Lying close to my foot,
Frail, but a work divine,
Made so fairly well
With delicate spire and whorl,
How exquisitely minute,
A miracle of design!

Slight, to be crushed with a tap
Of my finger nail on the sand;
Small, but a work divine;
Frail, but of force to withstand,
Year upon year, the shock
Of cataract seas that snap
The three-decker's oaken spine
Athwart the ledges of rock
Here on the Breton strand!


AS we watch the little pools of water left among the rocks by the retreating tide the pearly luster or the violet or golden tint of some tiny shell catches our eye. How exquisite its form and coloring!

Shells have always, from the most ancient times, been greatly prized.
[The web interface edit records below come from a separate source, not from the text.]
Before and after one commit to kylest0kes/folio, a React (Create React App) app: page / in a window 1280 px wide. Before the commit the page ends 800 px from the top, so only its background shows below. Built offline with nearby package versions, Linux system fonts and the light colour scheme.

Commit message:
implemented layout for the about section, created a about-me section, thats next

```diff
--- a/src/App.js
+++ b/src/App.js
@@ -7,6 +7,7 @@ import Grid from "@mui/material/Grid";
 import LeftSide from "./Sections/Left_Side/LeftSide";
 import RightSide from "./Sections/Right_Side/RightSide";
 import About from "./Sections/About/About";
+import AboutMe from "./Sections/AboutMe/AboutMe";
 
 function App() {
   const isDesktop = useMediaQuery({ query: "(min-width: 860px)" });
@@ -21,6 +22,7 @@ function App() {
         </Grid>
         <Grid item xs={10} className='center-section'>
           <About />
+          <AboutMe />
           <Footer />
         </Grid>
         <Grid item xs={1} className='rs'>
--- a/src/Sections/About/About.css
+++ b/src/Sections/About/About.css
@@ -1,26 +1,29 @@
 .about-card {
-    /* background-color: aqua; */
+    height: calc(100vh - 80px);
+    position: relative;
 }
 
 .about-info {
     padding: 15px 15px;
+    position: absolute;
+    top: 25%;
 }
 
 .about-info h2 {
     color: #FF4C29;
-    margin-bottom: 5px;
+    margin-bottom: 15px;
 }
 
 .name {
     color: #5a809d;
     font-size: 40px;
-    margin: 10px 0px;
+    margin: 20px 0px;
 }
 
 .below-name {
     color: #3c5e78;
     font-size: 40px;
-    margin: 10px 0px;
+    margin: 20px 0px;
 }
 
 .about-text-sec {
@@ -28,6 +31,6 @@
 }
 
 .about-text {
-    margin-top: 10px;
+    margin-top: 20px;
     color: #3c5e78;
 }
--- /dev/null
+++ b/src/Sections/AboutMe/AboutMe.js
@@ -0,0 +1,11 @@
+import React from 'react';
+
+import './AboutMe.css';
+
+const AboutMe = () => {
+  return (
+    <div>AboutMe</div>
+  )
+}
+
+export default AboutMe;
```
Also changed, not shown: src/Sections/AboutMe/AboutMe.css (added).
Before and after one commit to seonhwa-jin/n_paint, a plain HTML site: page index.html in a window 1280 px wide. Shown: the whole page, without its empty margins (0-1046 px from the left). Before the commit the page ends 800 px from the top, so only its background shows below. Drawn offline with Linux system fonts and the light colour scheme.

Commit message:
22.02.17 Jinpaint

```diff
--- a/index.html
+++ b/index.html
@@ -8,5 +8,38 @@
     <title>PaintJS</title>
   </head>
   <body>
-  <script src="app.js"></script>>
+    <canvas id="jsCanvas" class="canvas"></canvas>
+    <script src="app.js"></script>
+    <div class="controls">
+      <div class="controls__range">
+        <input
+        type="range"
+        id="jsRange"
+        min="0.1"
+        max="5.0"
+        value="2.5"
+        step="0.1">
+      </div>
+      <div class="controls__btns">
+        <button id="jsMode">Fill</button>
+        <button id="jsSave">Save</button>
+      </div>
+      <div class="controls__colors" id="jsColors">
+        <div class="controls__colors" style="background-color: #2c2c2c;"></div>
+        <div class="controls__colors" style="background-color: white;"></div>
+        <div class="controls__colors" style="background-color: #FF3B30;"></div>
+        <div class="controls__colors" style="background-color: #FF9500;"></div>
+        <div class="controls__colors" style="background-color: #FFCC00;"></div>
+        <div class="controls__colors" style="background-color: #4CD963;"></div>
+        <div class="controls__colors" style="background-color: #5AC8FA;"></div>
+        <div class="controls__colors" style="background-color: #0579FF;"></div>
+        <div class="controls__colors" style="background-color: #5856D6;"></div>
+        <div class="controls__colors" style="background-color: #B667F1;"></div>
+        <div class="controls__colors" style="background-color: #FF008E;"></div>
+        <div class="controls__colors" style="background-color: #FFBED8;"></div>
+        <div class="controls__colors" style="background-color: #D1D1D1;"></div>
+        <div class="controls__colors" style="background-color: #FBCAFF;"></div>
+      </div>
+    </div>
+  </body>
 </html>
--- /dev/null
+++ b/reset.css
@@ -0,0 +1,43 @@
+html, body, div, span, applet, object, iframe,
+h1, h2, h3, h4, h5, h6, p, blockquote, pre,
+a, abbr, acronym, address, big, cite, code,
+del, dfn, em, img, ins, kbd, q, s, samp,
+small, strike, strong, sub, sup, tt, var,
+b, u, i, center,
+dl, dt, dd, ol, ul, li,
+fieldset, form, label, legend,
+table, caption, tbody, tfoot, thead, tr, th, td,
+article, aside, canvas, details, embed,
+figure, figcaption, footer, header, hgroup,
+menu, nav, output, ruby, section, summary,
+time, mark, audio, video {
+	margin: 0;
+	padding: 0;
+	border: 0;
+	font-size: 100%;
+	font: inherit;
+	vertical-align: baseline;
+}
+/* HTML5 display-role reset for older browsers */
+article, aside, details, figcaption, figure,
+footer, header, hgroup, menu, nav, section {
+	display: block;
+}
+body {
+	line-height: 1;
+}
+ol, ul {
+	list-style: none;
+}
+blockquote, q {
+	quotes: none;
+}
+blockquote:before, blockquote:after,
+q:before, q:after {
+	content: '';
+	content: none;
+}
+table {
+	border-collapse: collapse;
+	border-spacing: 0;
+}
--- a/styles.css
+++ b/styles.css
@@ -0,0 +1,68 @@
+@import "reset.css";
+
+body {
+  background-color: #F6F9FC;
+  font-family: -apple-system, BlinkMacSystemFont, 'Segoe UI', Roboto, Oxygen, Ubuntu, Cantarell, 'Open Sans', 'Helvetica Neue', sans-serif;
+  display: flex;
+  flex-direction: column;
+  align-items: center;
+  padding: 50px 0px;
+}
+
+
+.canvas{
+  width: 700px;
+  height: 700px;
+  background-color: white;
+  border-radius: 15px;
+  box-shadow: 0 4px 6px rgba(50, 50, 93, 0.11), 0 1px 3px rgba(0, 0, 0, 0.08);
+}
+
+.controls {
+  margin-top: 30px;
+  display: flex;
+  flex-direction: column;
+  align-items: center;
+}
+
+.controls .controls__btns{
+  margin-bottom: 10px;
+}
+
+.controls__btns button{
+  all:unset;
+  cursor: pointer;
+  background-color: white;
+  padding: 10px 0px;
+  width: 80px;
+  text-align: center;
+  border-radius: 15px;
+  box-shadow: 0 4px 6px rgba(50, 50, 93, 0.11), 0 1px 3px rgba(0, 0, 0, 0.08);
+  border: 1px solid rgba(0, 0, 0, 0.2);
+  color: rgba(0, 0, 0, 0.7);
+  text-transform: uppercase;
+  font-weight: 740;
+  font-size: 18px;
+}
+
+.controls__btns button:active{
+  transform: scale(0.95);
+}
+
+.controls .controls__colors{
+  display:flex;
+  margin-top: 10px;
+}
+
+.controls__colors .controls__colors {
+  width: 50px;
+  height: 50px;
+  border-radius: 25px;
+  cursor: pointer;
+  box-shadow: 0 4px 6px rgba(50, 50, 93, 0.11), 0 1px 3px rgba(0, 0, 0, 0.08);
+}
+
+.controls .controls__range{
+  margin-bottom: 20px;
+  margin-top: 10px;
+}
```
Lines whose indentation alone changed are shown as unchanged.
Prehistoric men discovered in the burial caves of Auvergne have chaplets of shells which scientific men tell us they must have traveled long distances to gather. It is only of late years that their curious little occupants have been interviewed and some ideas obtained with regard to their characteristics and mode of living.

All shells with their inhabitants belong to the immense class known as Mollusca, or soft-footed animals. Shells are divided into two groups—univalve, those having but one valve, as the snail, whelks, cowries, etc.; and bivalve, as the oyster, clam, and mussel.

If we take the clam as a typical mollusk we shall see that each little line on the inside or outside of the shell reveals an interesting fact. On the outer surface of each valve are a number of concentric lines parallel to the edge and growing fainter toward the hinge part. These are called the lines of growth, and are made by the mantle. The clam's mantle is quite as useful to him as are our hands to us, and he uses it for similar purposes. The mantle surrounds the clam's body inside the shell, its edge pro-